The 2022 Annual Report also recommends 12 countries for placement on the State Department’s Special Watch List (SWL) based on their governments’ perpetration or toleration of severe violations. These include three that the State Department placed on that list in November 2021: Algeria, Cuba, and Nicaragua—as well as nine others: Azerbaijan, CAR, Egypt, Indonesia, Iraq, Kazakhstan, Malaysia, Turkey, and Uzbekistan. In 2021, USCIRF removed CAR from its SWL recommendations because incidents of religious targeting and violence had decreased during 2020, but these trends have since been reversed.
The 2022 Annual Report further recommends to the State Department seven non-state actors for redesignation as “entities of particular concern” (EPCs) for systematic, ongoing, egregious violations. The State Department designated all seven of these groups as EPCs in November 2021: al-Shabaab, Boko Haram, the Houthis, Hay’at Tahrir al-Sham (HTS), Islamic State in the Greater Sahara (ISGS), Islamic State in West Africa Province (ISWAP or ISIS-West Africa), and Jamaat Nasr al-Islam wal Muslimin (JNIM).
“Throughout the past year, the U.S. government continued to condemn abuses of religious freedom and hold perpetrators accountable through targeted sanctions and other tools at its disposal. Moving forward, the United States should take additional steps to support freedom of religion or belief around the world. USCIRF’s 2022 Annual Report makes recommendations on how Congress and the Executive Branch can further advance this universal, fundamental human right,” USCIRF Vice Chair Nury Turkel stated.
In addition to chapters with key findings and U.S. policy recommendations for these 27 countries, the annual report describes and assesses U.S. international religious freedom policy overall. The report also highlights important global developments and trends related to religious freedom during 2021—including in countries that do not meet the criteria for CPC or SWL recommendations.

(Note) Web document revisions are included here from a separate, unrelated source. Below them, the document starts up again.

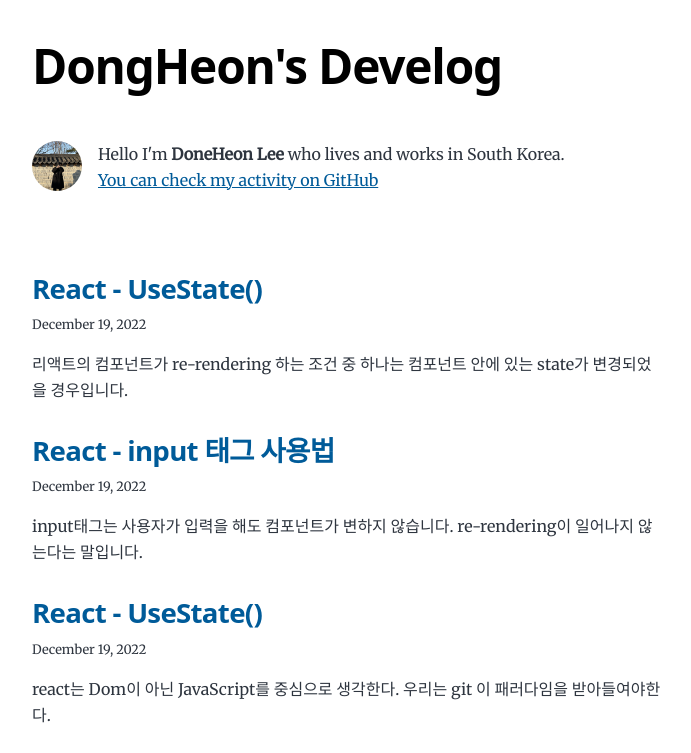
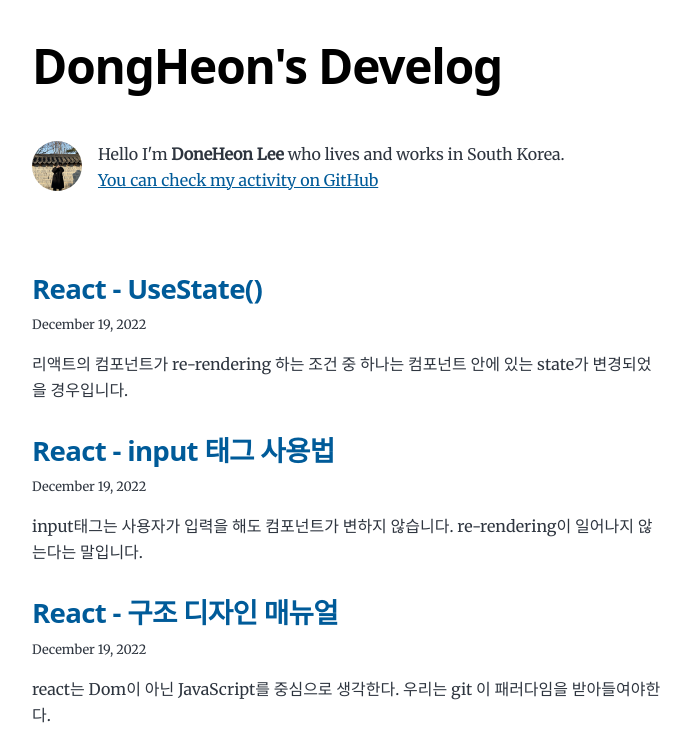
Before and after one commit to Sirius506775/gatsbyBlog, a Gatsby site: page / in a window 1280 px wide. Shown: the top 753 px of the page, without its empty margins (292-983 px from the left). Built offline with nearby package versions, Linux system fonts and the light colour scheme; Gatsby itself is replaced by a stand-in of ours.

Commit message:
vault backup: 2022-12-19 15:31:56

```diff
--- a/content/blog/React - 구조 디자인 매뉴얼.md
+++ b/content/blog/React - 구조 디자인 매뉴얼.md
@@ -1,5 +1,5 @@
 ---
-title: React - UseState()
+title: React - 구조 디자인 매뉴얼
 date: "2022-12-19"
 description: react는 Dom이 아닌 JavaScript를 중심으로 생각한다. 우리는 git 이 패러다임을 받아들여야한다.
 ---
```
Also changed, not shown: content/blog/.obsidian/workspace.json.
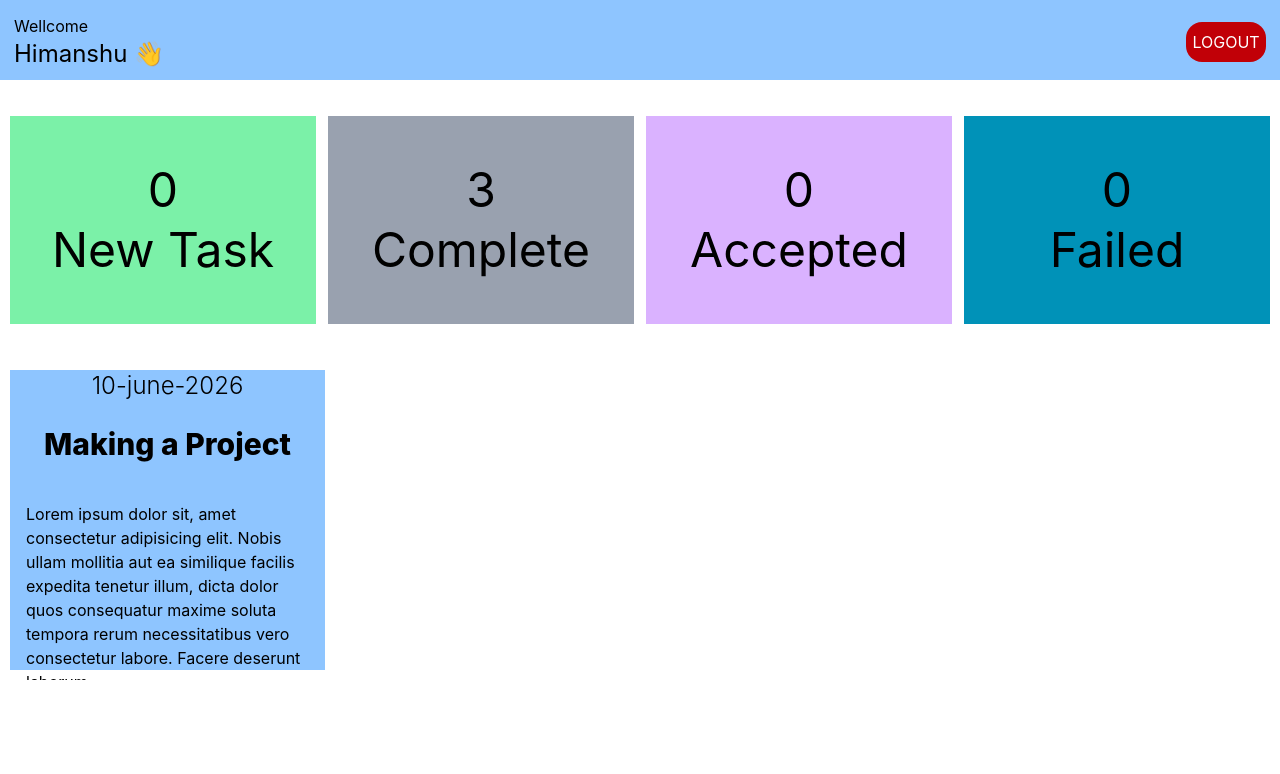
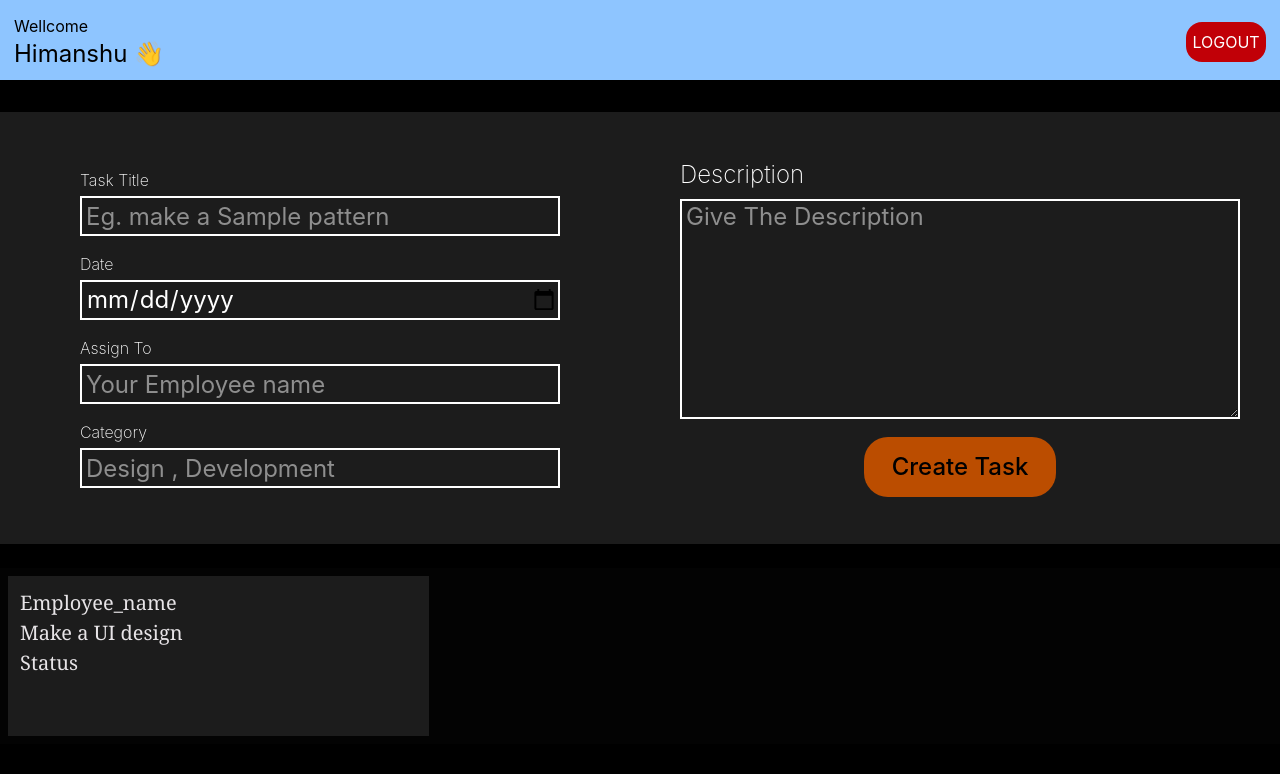
Before and after one commit to Himanshumishrahkm/EMS, a React (Vite) app: page / in a window 1280 px wide. Shown: the top 774 px of the page. Built offline with nearby package versions, Linux system fonts and the light colour scheme.

Commit message:
making UI of Admin

```diff
--- a/src/App.jsx
+++ b/src/App.jsx
@@ -3,16 +3,19 @@ import Login from "./component/Auth/Login";
 import Header from "./pages/Header";
 
 import Employee from "./component/DashBoard/Employee";
+import Admin from "./component/DashBoard/Admin";
 
 const App = () => {
 
+    {/* <Header/> */}
     {/* <Login/> */}
+    {/* <Employee/> */}
 
 
   return (
-   <div>
-      <Header/>
-      <Employee/>
+   <div >
+      <Admin/>
+
 
     </div>
   )
--- a/src/component/DashBoard/Admin.jsx
+++ b/src/component/DashBoard/Admin.jsx
@@ -0,0 +1,15 @@
+import AllTask from '../../pages/AllTask'
+import CreateTask from '../../pages/CreateTask'
+import Header from '../../pages/Header'
+
+const Admin = () => {
+  return (
+    <div className="h-screen w-full bg-black">
+      <Header/>
+       <CreateTask/>
+       <AllTask/>
+    </div>
+  )
+}
+
+export default Admin
--- a/src/component/DashBoard/Employee.jsx
+++ b/src/component/DashBoard/Employee.jsx
@@ -1,4 +1,3 @@
-import React from 'react'
 
 const Employee = () => {
   return (
@@ -26,7 +25,7 @@ const Employee = () => {
 
       </div>
 
-    <div id="employee_taskList" className="p-2.5 flex items-center overflow-x-auto  gap-3 h-80 w-full">
+    <div className="remove_scollbar p-2.5 flex items-center overflow-x-auto  gap-3 h-80 w-full">
         <div className="h-[100%] shrink-0 bg-blue-300 w-1/4 flex flex-col gap-3 items-center">
           <h2 className="text-2xl font-light text-black">10-june-2026</h2>
           <h1 className="text-3xl mt-3 mb-3 font-extrabold text-black">Making a Project</h1>
@@ -36,8 +35,6 @@ const Employee = () => {
 
         </div>
 
-
-
     </div>
     </>
   )
--- a/src/index.css
+++ b/src/index.css
@@ -1,5 +1,8 @@
 @import "tailwindcss";
 
-#employee_taskList::-webkit-scrollbar{
+
+
+
+.remove_scollbar::-webkit-scrollbar{
     display: none;
 }
--- /dev/null
+++ b/src/pages/AllTask.jsx
@@ -0,0 +1,20 @@
+import React from 'react'
+
+const AllTask = () => {
+  return (
+    <div>
+        <div className='remove_scollbar p-2 mt-6 h-44 bg-[#1c1c1c1c] flex gap-1.5 overflow-auto'>
+            <div className='shrink-0 p-3 text-mauve-200 text-[20px] font-serif h-full w-1/3 bg-[#1c1c1c]'>
+                <h2>Employee_name</h2>
+                <h3>Make a UI design</h3>
+                <h5>Status</h5>
+            </div>
+
+
+
+        </div>
+    </div>
+  )
+}
+
+export default AllTask
--- /dev/null
+++ b/src/pages/CreateTask.jsx
@@ -0,0 +1,39 @@
+import React from 'react'
+
+const CreateTask = () => {
+  return (
+    <div className="mt-8 h-[54vh] w-screen bg-[#1c1c1c]">
+        <form className=' h-full w-full flex justify-between'>
+            <div className=' flex flex-col justify-center items-center h-full gap-4 w-1/2'>
+            <div>
+            <h1 className='font-extralight text-1xl text-white mb-1'>Task Title</h1>
+            <input className='h-10 pl-1 w-120 text-2xl text-white placeholder:text-2xl border-2 outline-none bg-transparent' type="text" placeholder='Eg. make a Sample pattern' />
+            </div>
+
+            <div>
+            <h1 className='font-extralight text-1xl text-white mb-1'>Date</h1>
+            <input className='h-10 pl-1 w-120 text-2xl text-white placeholder:text-2xl border-2 outline-none bg-transparent' type="Date" placeholder='Date'/>
+            </div>
+            <div>
+            <h1 className='font-extralight text-1xl text-white mb-1'>Assign To</h1>
+            <input className='h-10 pl-1 w-120 text-2xl text-white placeholder:text-2xl border-2 outline-none bg-transparent' type="text" placeholder='Your Employee name' />
+            </div>
+            <div>
+            <h1 className='font-extralight text-1xl text-white mb-1'>Category</h1>
+            <input className='h-10 pl-1 w-120 text-2xl text-white placeholder:text-2xl border-2 outline-none bg-transparent' type="text" placeholder='Design , Development' />
+            </div>
+            </div>
+            <div className='h-full w-1/2 flex flex-col justify-center items-center'>
+                <div>
+                    <h1 className='font-extralight text-2xl text-white mb-2'>Description</h1>
+                    <textarea className='h-55 w-140 pl-1 text-3xl text-white placeholder:text-2xl border-2 outline-none bg-transparent' type="text" placeholder='Give The Description' />
+                </div>
+                <button className='mt-3 h-15 w-48 bg-amber-700 outline-none rounded-3xl text-2xl font-medium' type='submit'>Create Task</button>
+            </div>
+        </form>
+
+        </div>
+  )
+}
+
+export default CreateTask
```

These include: the COVID-19 pandemic and religious freedom, blasphemy and hate speech law enforcement, transnational repression, religious intolerance in Europe, deteriorating religious freedom conditions in South Asia, and political upheaval that raises religious freedom concerns.
The report also includes sections highlighting key USCIRF recommendations that the U.S. government has implemented from USCIRF’s 2021 Annual Report, discussing human rights violations perpetrated based on the coercive enforcement of interpretations of religion, and providing details on individuals included in USCIRF’s Freedom or Religion or Belief (FoRB) Victims List and Religious Prisoners of Conscience Project.